I stopped in this morning to see the Grohmann Museum’s new exhibit.
Although it opened May 27, I’ve only been in the building since then during hours when the gallery is closed. Last week was finals, and between holing up to grade over the weekend while also prepping to lead my Great Books event Wednesday evening (we talked about Annie Baker’s The Flick, which won the 2014 Pulitzer Prize for Drama), I just haven’t been around much in the daytime.
First of all, by the way (and just because . . .), here’s a photo I took of the Grohmann’s entrance atrium as I left the building around 9:00 Wednesday evening after dropping my laptop and other materials at my office when Great Books ended. The “gloaming” twilight made everything more striking somehow than it is during the day. The general public is never inside the museum at night except during Gallery Night, and then all the inside lights are on, meaning you’d never be able to see this exact view anyway, with the bluish-purple evening light illuminating the staircase through the arc of glass walls. So I thought I’d share 🙂
Okay, back to the new exhibit. It’s called “Milwaukee’s Industrial Landscapes: Paintings by Michael Newhall” and it runs May 27–August 21.
The showpiece of the exhibit is a massive 9-panel panorama of Milwaukee’s Walker’s Point neighborhood. It takes up a whole wall by itself! I couldn’t resist taking a “panorama of the panorama” just to see what it would look like. It’s pretty cool! (You can click on the photo to enlarge it to full screen.)
And then there’s also this other painting I liked that struck me as really different and intriguing.
You may be able to experience what I’m getting at if you click on the photo of the painting above to enlarge it. (Don’t double click, for you’ll get an enlargement so huge you can see the canvas weave, which is sort of fun but also way too big for the point I’m making 🙂 ) Or you can just look at the smaller section enlarged below (or even click on it to get a larger version of just this portion of the painting, if you like.)
Look at how crisp the detail of the two houses is compared to the trailing tree branches in the foreground and the factory building in the background. It’s like this painting somehow approximates the shallow depth of field you might see in a photograph taken with a telephoto lens. I’ve never noticed a painting do this before (possibly because I just don’t visit enough galleries and museums), and I really like the effect this technique has on the painting.
Or maybe I should say on the viewer’s experience of this painting.

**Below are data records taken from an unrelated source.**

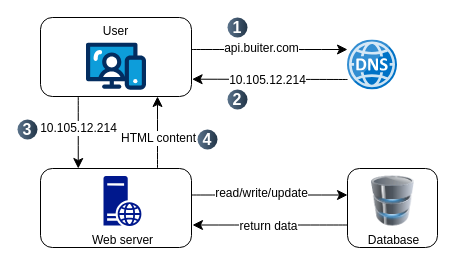
Before: page "two-tier" (2 of 5) of assets/img/2024-09-15/diagrams.drawio in mlorentedev/mlorentedev.github.io, a draw.io diagram. Source tidied: cells renumbered, new cells numbered last; positions are measured from the earlier drawing's top-left corner, leaving out a move shared by most shapes. Both pictures are drawn from the tidied source at 100%, with x=0, y=0 at pixel (17, 17).
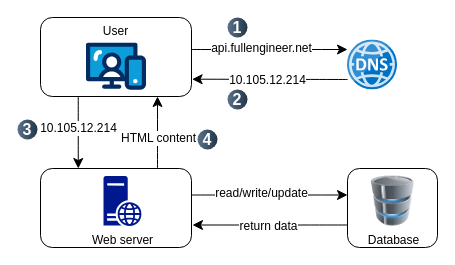
The same page after the edit.

Unchanged cells that the change refers to:
```xml
<mxCell id="8" style="endArrow=classic;html=1;rounded=0;fontSize=12;startSize=8;endSize=8;curved=1;exitX=0.998;exitY=0.287;exitDx=0;exitDy=0;exitPerimeter=0;" parent="2" edge="1">
  <mxGeometry relative="1" as="geometry">
    <mxPoint x="174" y="32" as="sourcePoint" />
    <mxPoint x="330" y="32" as="targetPoint" />
  </mxGeometry>
</mxCell>
```

Diff of the diagram source:
```diff
@@
-    <mxCell id="9" value="api.buiter.com" style="edgeLabel;html=1;align=center;verticalAlign=middle;fontSize=12;" parent="8" vertex="1">
+    <mxCell id="9" value="api.fullengineer.net" style="edgeLabel;html=1;align=center;verticalAlign=middle;fontSize=12;" parent="8" vertex="1">
       <mxGeometry x="-0.47" y="-1" relative="1" as="geometry">
         <mxPoint x="28" y="-3" as="offset" />
       </mxGeometry>
     </mxCell>
```
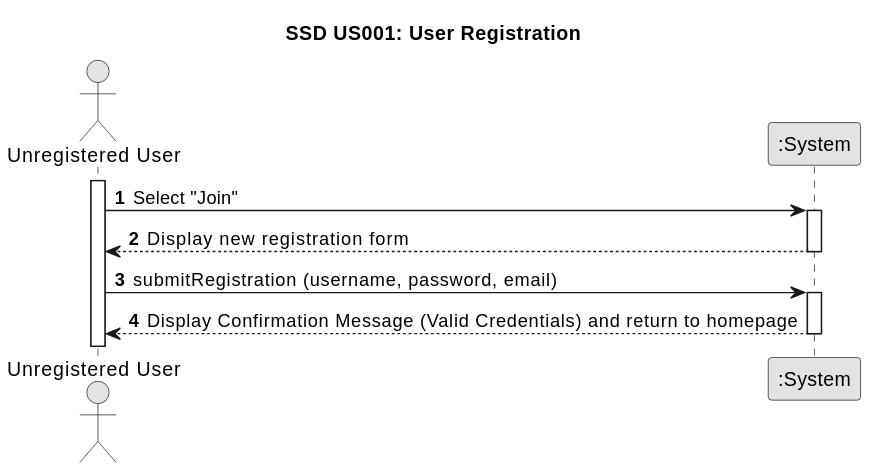
Earlier version of the PlantUML export docs/sprint01/us001/01.requirements-engineering/svg/us001-system-sequence-diagram.svg (TiagoMagalhaes1232507/Testando-projeto).
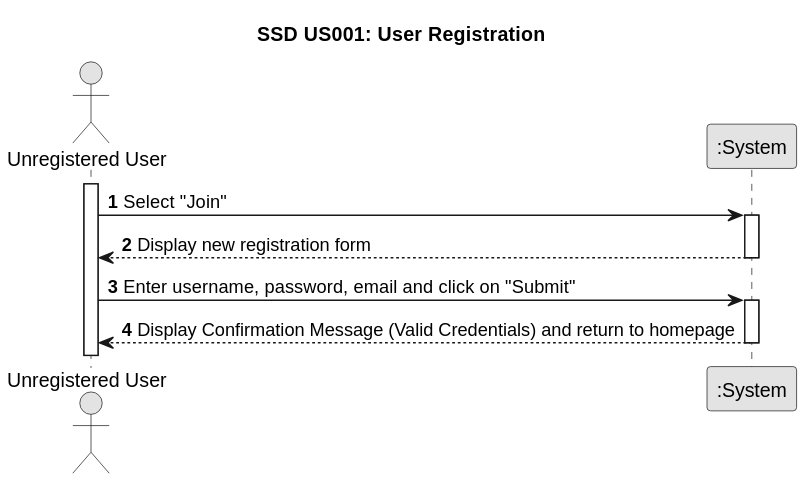
After the change.

Commit message:
US001 - correction of SSD

What changed in the source:
```diff
@@ -18,7 +18,7 @@
 System --> User : Display new registration form
 deactivate System
 
-User -> System : submitRegistration (username, password, email)
+User -> System : Enter username, password, email and click on "Submit"
 activate System
 
 System --> User : Display Confirmation Message (Valid Credentials) and return to homepage
```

When I focus my gaze on the chimneys of the yellow house, suddenly the foreground and middle ground elements seem to come closer to me while the cocoa-colored factory in the background simultaneously recedes and rushes forward. Your mind’s eye recognizes the building’s distance while also perceiving its abnormally close presence and mass. It’s a very odd, disconcerting sensation of almost physical movement.
Can you feel it, too?